Last month, Lt. Gen. Ray Odierno went to the Hill for his confirmation hearing as the U.S.’s new Iraq commander and… no one cared. Odierno, formerly David Petraeus’ second in command, is taking over post-surge Iraq, which you might think merits a discrete strategy. Instead, all the Senators focused on Petraeus himself, who happened to also be testifying alongside Odierno. As a result, Odierno sounded like Petraeus-lite, suggesting that he’d hew to Petraeus’s "population protection" strategy, even though Petraeus had five more Army brigades than Odierno will. No one cared.
In the Washington Post today, it appears that if Odierno actually has a post-surge strategy, he’s the only one. The GAO says that the Bush administration has come full circle in terms of cluelessness:
The administration lacks an updated and comprehensive Iraq strategy to move beyond the "surge" of combat troops President Bush launched in January 2007 as an 18-month effort to curtail violence and build Iraqi democracy, government investigators said yesterday.
While agreeing with the administration that violence has decreased sharply, a report released yesterday by the Government Accountability Office concluded that many other goals Bush outlined a year and a half ago in the "New Way Forward" strategy remain unmet.
Aside from that, though, the surge totally worked! The Kagans told me so!
That’s not all. Doing her job as a reporter, the Post‘s Karen DeYoung noted the differences between the GAO’s assessment and the Pentagon’s:
The GAO report contrasted with a Pentagon report, dated June 13 but not released until yesterday. The Defense Department’s quarterly assessment to Congress, "Measuring Security and Stability in Iraq," said that "security, political and economic trends in Iraq continue to be positive, although they remain fragile, reversible and uneven."
In many respects, the two reports seemed to assess wholly different realities. The 74-page Pentagon document emphasized what it called the "negative role" in Iraqi security that Iran and Syria have played. The 94-page GAO report did not mention Iran and referred to Syria only in the context of Iraqi refugees who had settled there.
There’s also a piece of classic newspeak.
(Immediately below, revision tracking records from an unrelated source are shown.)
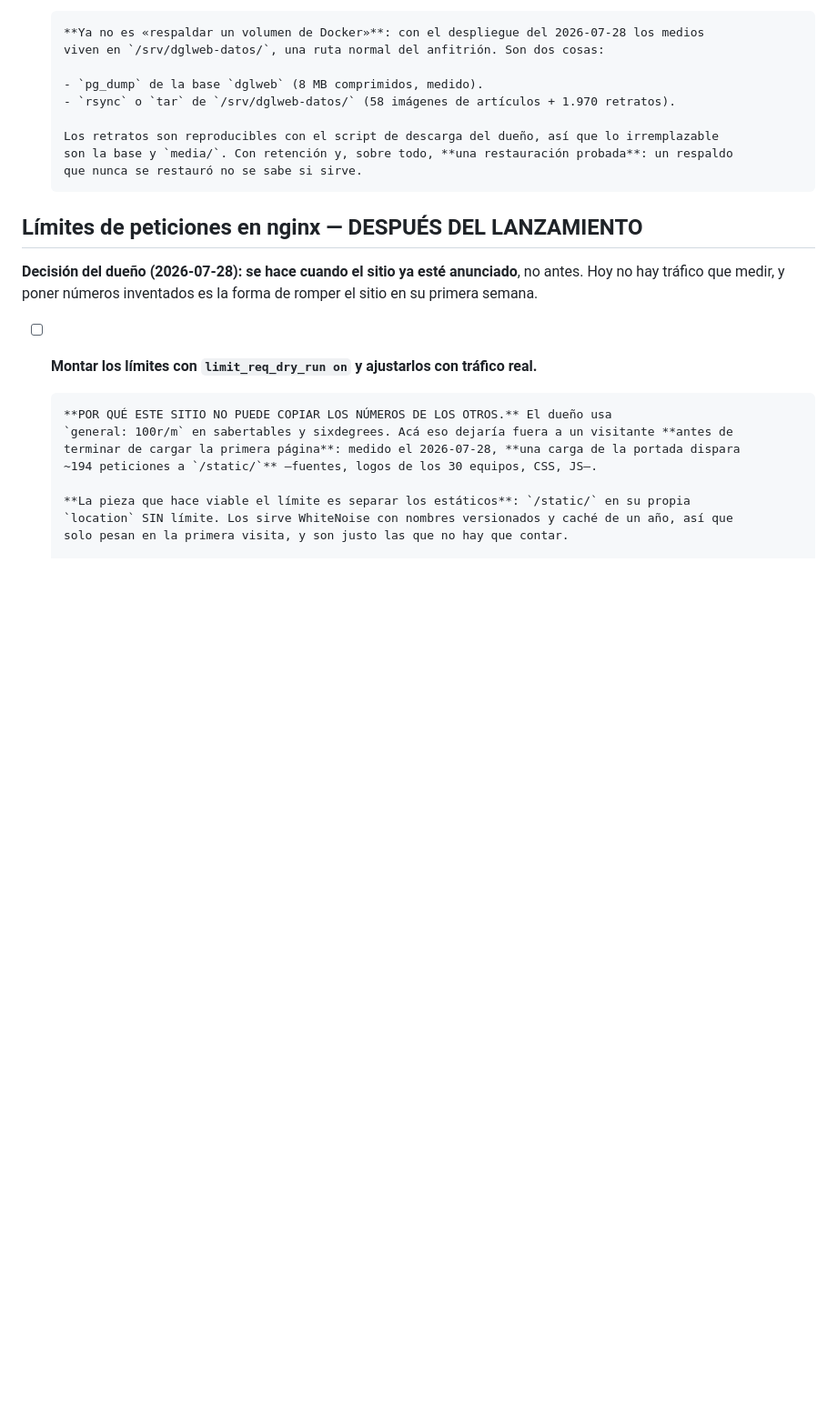
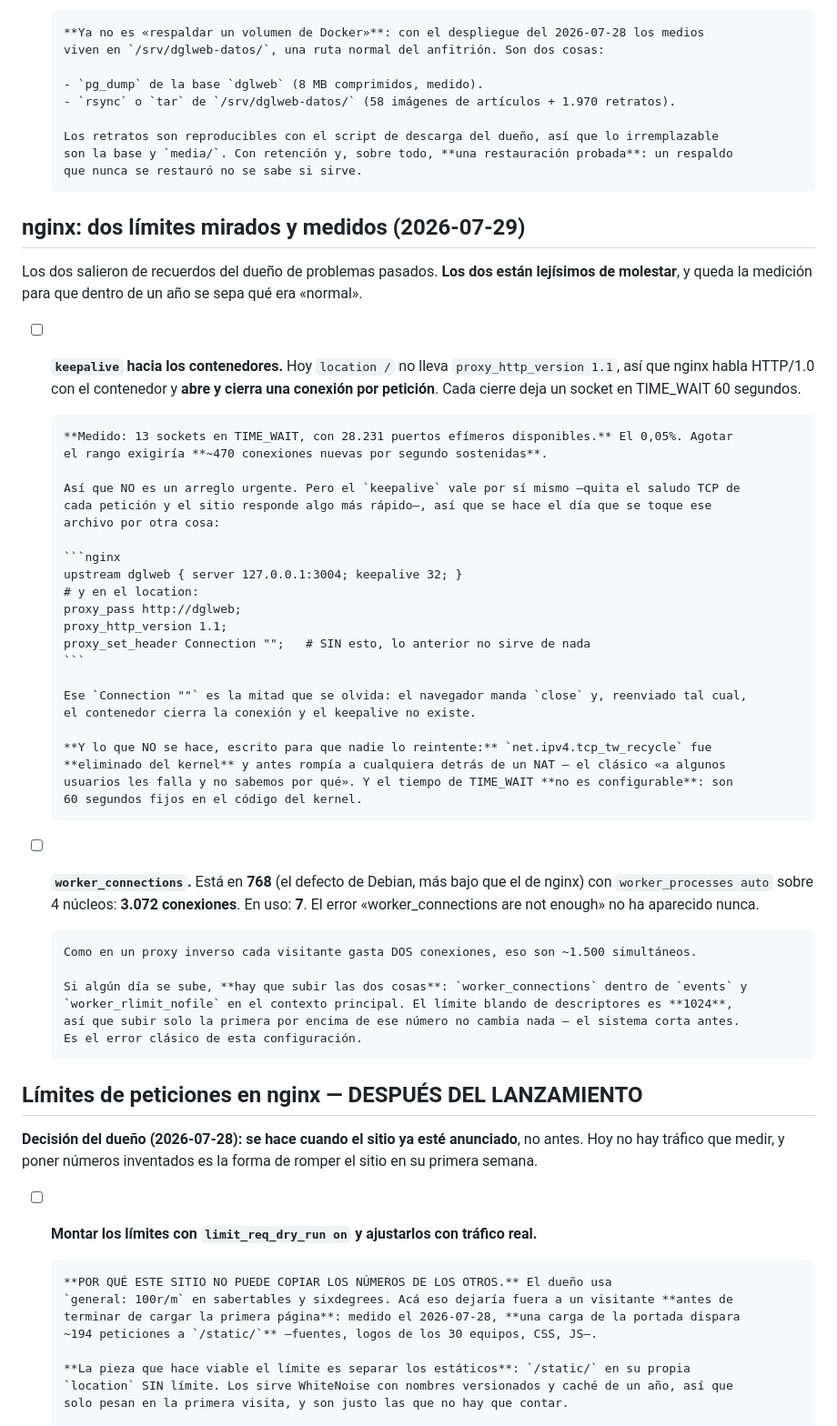
Before and after one commit to albertop/dglweb, a Markdown page: docs/TODO.md, the part around the change. Shown at 91% size. Drawn GitHub-style; blank space fills up the shorter version.

Commit message:
docs(todo): dos límites de nginx mirados, medidos y NO tocados
Los dos salen de recuerdos del dueño de problemas pasados, y los dos están
lejísimos de molestar. Queda la medición para que dentro de un año se sepa
qué era normal.

TIME_WAIT: 13 sockets con 28.231 puertos disponibles, el 0,05%. Agotar el
rango exigiría unas 470 conexiones nuevas por segundo sostenidas.

worker_connections: 768 x 4 = 3.072, con 7 en uso, y el error nunca ha
aparecido.

Y las dos trampas que hacen que estos arreglos no funcionen cuando alguien
los aplica de oído: sin vaciar la cabecera Connection el keepalive no
existe, y sin subir worker_rlimit_nofile el límite de descriptores corta
antes que worker_connections. Más lo que no se debe hacer nunca:
tcp_tw_recycle fue eliminado del kernel y rompía a los usuarios tras un NAT.

Co-Authored-By: Claude Opus 5 <noreply@anthropic.com>

````diff
--- a/docs/TODO.md
+++ b/docs/TODO.md
@@ -1766,6 +1766,49 @@ falso). Los archivos viven en el volumen `dglweb_media`.
       son la base y `media/`. Con retención y, sobre todo, **una restauración probada**: un respaldo
       que nunca se restauró no se sabe si sirve.
 
+## nginx: dos límites mirados y medidos (2026-07-29)
+
+Los dos salieron de recuerdos del dueño de problemas pasados. **Los dos están lejísimos de molestar**,
+y queda la medición para que dentro de un año se sepa qué era «normal».
+
+- [ ] **`keepalive` hacia los contenedores.** Hoy `location /` no lleva `proxy_http_version 1.1`, así
+      que nginx habla HTTP/1.0 con el contenedor y **abre y cierra una conexión por petición**. Cada
+      cierre deja un socket en TIME_WAIT 60 segundos.
+
+      **Medido: 13 sockets en TIME_WAIT, con 28.231 puertos efímeros disponibles.** El 0,05%. Agotar
+      el rango exigiría **~470 conexiones nuevas por segundo sostenidas**.
+
+      Así que NO es un arreglo urgente. Pero el `keepalive` vale por sí mismo —quita el saludo TCP de
+      cada petición y el sitio responde algo más rápido—, así que se hace el día que se toque ese
+      archivo por otra cosa:
+
+      ```nginx
+      upstream dglweb { server 127.0.0.1:3004; keepalive 32; }
+      # y en el location:
+      proxy_pass http://dglweb;
+      proxy_http_version 1.1;
+      proxy_set_header Connection "";   # SIN esto, lo anterior no sirve de nada
+      ```
+
+      Ese `Connection ""` es la mitad que se olvida: el navegador manda `close` y, reenviado tal cual,
+      el contenedor cierra la conexión y el keepalive no existe.
+
+      **Y lo que NO se hace, escrito para que nadie lo reintente:** `net.ipv4.tcp_tw_recycle` fue
+      **eliminado del kernel** y antes rompía a cualquiera detrás de un NAT — el clásico «a algunos
+      usuarios les falla y no sabemos por qué». Y el tiempo de TIME_WAIT **no es configurable**: son
+      60 segundos fijos en el código del kernel.
+
+- [ ] **`worker_connections`.** Está en **768** (el defecto de Debian, más bajo que el de nginx) con
+      `worker_processes auto` sobre 4 núcleos: **3.072 conexiones**. En uso: **7**. El error
+      «worker_connections are not enough» no ha aparecido nunca.
+
+      Como en un proxy inverso cada visitante gasta DOS conexiones, eso son ~1.500 simultáneos.
+
+      Si algún día se sube, **hay que subir las dos cosas**: `worker_connections` dentro de `events` y
+      `worker_rlimit_nofile` en el contexto principal. El límite blando de descriptores es **1024**,
+      así que subir solo la primera por encima de ese número no cambia nada — el sistema corta antes.
+      Es el error clásico de esta configuración.
+
 ## Límites de peticiones en nginx — DESPUÉS DEL LANZAMIENTO
 
 **Decisión del dueño (2026-07-28): se hace cuando el sitio ya esté anunciado**, no antes. Hoy no hay
````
The Defense Department "nonconcurs" — their word! — with a classified GAO assessment that reportedly says the Petraeus/Crocker "Joint Campaign Plan" is less a strategy than "an operational plan with limitations." You’d think that’d be an anodyne criticism, since it was clear from the start that the surge was an attempt at making the 2005-vintage Clear-Hold-Build plan work . But conceding that point that won’t help elect John McCain.